» **Data**

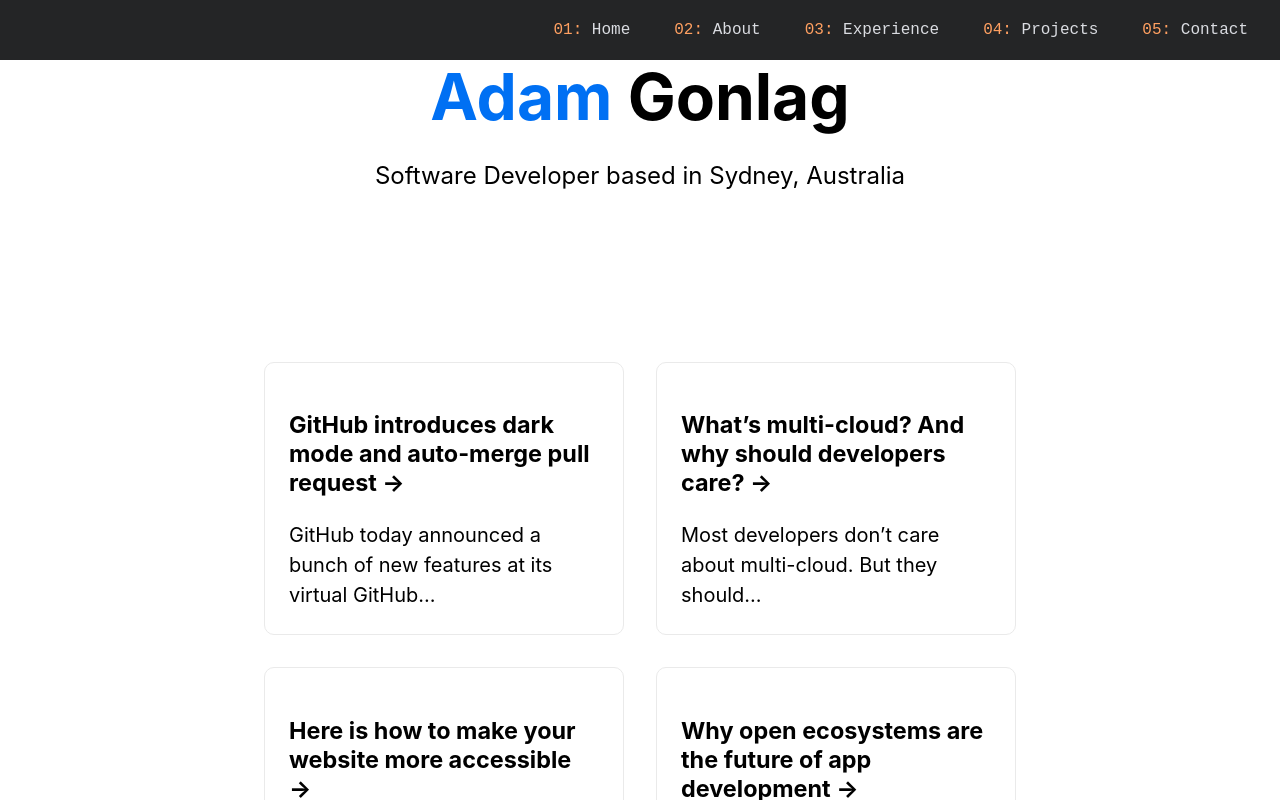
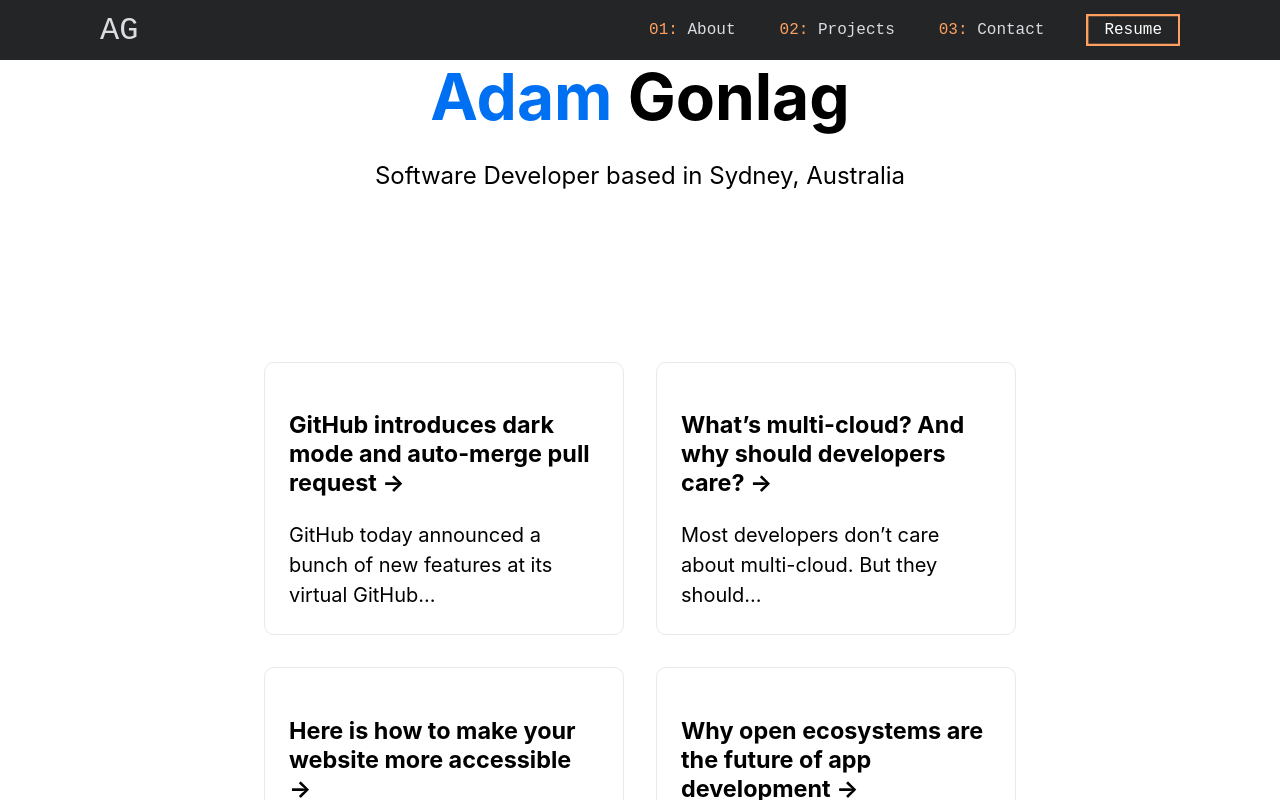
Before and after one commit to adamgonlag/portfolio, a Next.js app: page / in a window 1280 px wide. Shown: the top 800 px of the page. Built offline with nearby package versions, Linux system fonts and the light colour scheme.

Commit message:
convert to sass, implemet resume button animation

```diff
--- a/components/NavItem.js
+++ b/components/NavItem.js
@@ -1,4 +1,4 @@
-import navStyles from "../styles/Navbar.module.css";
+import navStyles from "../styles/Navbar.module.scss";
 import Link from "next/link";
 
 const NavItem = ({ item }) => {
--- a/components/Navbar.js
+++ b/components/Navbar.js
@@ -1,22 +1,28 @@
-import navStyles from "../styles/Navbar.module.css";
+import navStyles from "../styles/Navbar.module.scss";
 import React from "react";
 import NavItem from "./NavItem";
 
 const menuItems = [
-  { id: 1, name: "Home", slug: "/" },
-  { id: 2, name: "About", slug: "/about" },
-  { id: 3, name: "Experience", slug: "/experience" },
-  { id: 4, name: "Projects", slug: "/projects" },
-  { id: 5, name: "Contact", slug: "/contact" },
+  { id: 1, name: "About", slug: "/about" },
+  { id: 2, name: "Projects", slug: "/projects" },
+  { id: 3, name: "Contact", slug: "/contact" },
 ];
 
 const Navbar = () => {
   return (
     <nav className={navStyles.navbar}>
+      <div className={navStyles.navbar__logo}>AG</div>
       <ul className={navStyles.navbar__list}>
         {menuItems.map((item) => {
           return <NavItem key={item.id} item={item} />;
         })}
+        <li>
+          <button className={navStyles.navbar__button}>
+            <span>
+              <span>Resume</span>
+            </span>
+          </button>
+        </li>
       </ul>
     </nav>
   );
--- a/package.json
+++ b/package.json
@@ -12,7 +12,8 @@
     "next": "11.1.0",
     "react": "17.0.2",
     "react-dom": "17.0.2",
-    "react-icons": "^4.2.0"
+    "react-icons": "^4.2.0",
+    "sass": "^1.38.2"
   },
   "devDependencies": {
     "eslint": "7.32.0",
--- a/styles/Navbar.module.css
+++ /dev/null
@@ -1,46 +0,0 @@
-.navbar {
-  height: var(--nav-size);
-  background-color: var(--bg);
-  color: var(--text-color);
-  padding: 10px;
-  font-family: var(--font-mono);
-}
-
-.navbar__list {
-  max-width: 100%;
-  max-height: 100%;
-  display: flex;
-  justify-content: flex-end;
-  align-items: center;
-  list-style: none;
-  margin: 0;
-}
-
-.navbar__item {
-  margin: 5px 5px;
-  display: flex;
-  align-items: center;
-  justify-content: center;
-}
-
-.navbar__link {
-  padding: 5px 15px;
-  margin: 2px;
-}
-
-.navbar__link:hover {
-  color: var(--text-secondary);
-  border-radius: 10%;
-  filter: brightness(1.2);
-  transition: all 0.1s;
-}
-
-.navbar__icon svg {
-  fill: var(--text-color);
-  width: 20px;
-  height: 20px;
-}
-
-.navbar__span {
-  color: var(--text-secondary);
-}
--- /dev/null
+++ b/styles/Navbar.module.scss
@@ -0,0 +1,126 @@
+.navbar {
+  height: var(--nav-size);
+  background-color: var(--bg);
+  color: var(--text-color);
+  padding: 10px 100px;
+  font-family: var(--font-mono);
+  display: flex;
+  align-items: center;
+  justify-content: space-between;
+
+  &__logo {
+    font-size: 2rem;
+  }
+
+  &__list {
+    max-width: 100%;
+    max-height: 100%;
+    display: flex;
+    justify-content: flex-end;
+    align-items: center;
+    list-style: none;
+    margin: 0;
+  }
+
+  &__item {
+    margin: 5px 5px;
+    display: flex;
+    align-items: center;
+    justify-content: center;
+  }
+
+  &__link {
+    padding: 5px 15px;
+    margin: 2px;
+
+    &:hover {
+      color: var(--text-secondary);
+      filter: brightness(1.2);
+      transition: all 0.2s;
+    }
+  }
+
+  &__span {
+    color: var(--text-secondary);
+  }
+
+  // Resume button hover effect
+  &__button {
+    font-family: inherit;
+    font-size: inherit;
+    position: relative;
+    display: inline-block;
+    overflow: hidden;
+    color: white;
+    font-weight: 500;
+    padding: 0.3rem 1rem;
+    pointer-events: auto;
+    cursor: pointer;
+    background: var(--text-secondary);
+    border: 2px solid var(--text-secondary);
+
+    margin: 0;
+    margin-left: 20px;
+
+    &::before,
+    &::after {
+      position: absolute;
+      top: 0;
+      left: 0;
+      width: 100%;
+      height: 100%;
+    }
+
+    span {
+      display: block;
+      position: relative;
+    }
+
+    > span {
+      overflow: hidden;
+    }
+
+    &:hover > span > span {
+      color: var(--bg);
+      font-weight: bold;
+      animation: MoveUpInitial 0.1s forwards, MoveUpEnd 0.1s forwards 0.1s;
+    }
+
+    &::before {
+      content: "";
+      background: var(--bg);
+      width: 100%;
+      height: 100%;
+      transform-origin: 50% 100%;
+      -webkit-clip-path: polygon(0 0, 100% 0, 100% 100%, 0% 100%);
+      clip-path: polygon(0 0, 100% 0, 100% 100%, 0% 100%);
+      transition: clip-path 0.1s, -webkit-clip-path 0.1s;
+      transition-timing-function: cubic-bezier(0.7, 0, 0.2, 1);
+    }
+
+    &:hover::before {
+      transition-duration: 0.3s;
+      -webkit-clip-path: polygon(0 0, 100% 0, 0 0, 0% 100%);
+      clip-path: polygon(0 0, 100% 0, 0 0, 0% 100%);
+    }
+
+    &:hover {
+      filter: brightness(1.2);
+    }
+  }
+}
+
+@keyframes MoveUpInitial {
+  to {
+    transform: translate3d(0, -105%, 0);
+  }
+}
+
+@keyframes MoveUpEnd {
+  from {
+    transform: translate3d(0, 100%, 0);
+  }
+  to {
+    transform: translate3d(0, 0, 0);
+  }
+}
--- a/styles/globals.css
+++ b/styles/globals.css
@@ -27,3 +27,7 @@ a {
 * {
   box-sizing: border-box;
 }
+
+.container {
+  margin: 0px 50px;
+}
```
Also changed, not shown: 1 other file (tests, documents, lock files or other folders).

» **Task directions**
The answer must be all the lines above that hold the word "from".

» **Task result**
-import navStyles from "../styles/Navbar.module.css";
+import navStyles from "../styles/Navbar.module.scss";
 import Link from "next/link";
-import navStyles from "../styles/Navbar.module.css";
+import navStyles from "../styles/Navbar.module.scss";
 import React from "react";
 import NavItem from "./NavItem";
+  from {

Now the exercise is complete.